Exercise: Could you print all the entries below exactly as they appear, omitting the pictures?

----- Extracted information -----

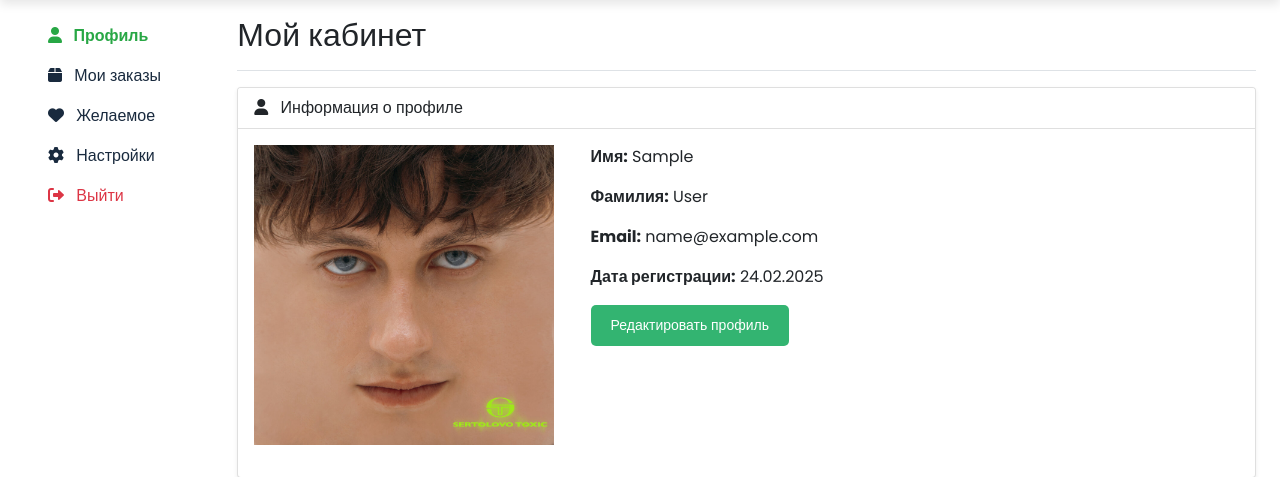
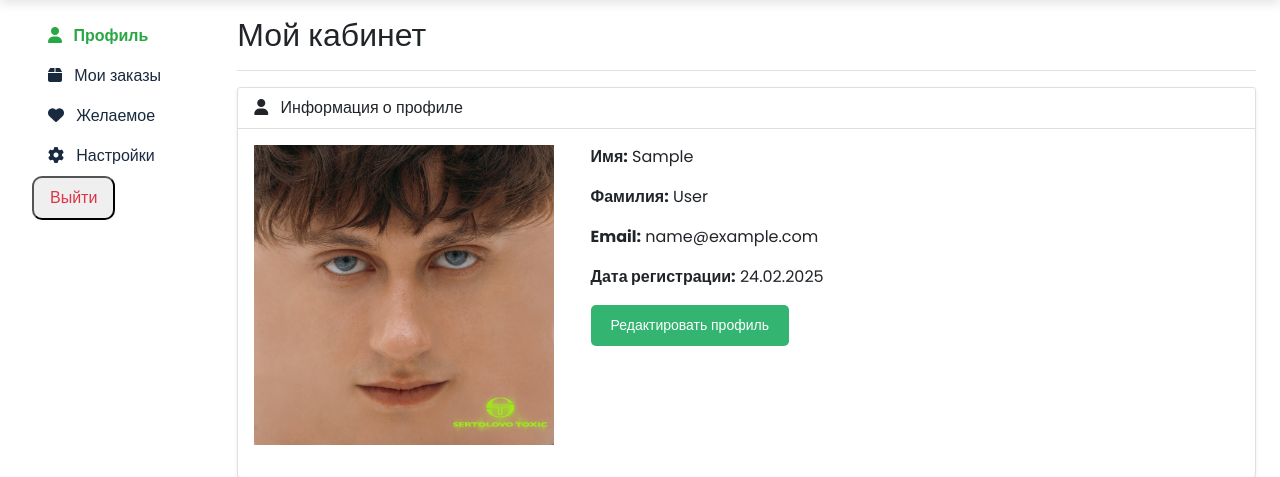
Before and after one commit to abortacc/book_shop, a Django app: a page that uses book_shop/templates/accounts/profile.html in a window 1280 px wide. Shown: the part 72-549 px from the top of the page. Run offline with Django 5.2, Linux system fonts and the light colour scheme; the visitor is signed in with stand-in values (Sample User, id 1); data comes from the database, SQL or seed files in the repository; some libraries are stand-ins or nearby versions.

Commit message:
Fix exit button in profile

```diff
--- a/book_shop/templates/accounts/profile.html
+++ b/book_shop/templates/accounts/profile.html
@@ -28,9 +28,10 @@
                         </a>
                     </li>
                     <li class="nav-item">
-                        <a class="nav-link text-danger" href="{% url 'logout' %}">
-                            <i class="fas fa-sign-out-alt me-2"></i> Выйти
-                        </a>
+                        <form action="{% url 'logout' %}" method="post">
+                            {% csrf_token %}
+                            <input class="nav-link text-danger" type="submit" value="Выйти">
+                        </form>
                     </li>
                 </ul>
             </div>
```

-----

Finished task:
Before and after one commit to abortacc/book_shop, a Django app: a page that uses book_shop/templates/accounts/profile.html in a window 1280 px wide. Shown: the part 72-549 px from the top of the page. Run offline with Django 5.2, Linux system fonts and the light colour scheme; the visitor is signed in with stand-in values (Sample User, id 1); data comes from the database, SQL or seed files in the repository; some libraries are stand-ins or nearby versions.

Commit message:
Fix exit button in profile

```diff
--- a/book_shop/templates/accounts/profile.html
+++ b/book_shop/templates/accounts/profile.html
@@ -28,9 +28,10 @@
                         </a>
                     </li>
                     <li class="nav-item">
-                        <a class="nav-link text-danger" href="{% url 'logout' %}">
-                            <i class="fas fa-sign-out-alt me-2"></i> Выйти
-                        </a>
+                        <form action="{% url 'logout' %}" method="post">
+                            {% csrf_token %}
+                            <input class="nav-link text-danger" type="submit" value="Выйти">
+                        </form>
                     </li>
                 </ul>
             </div>
```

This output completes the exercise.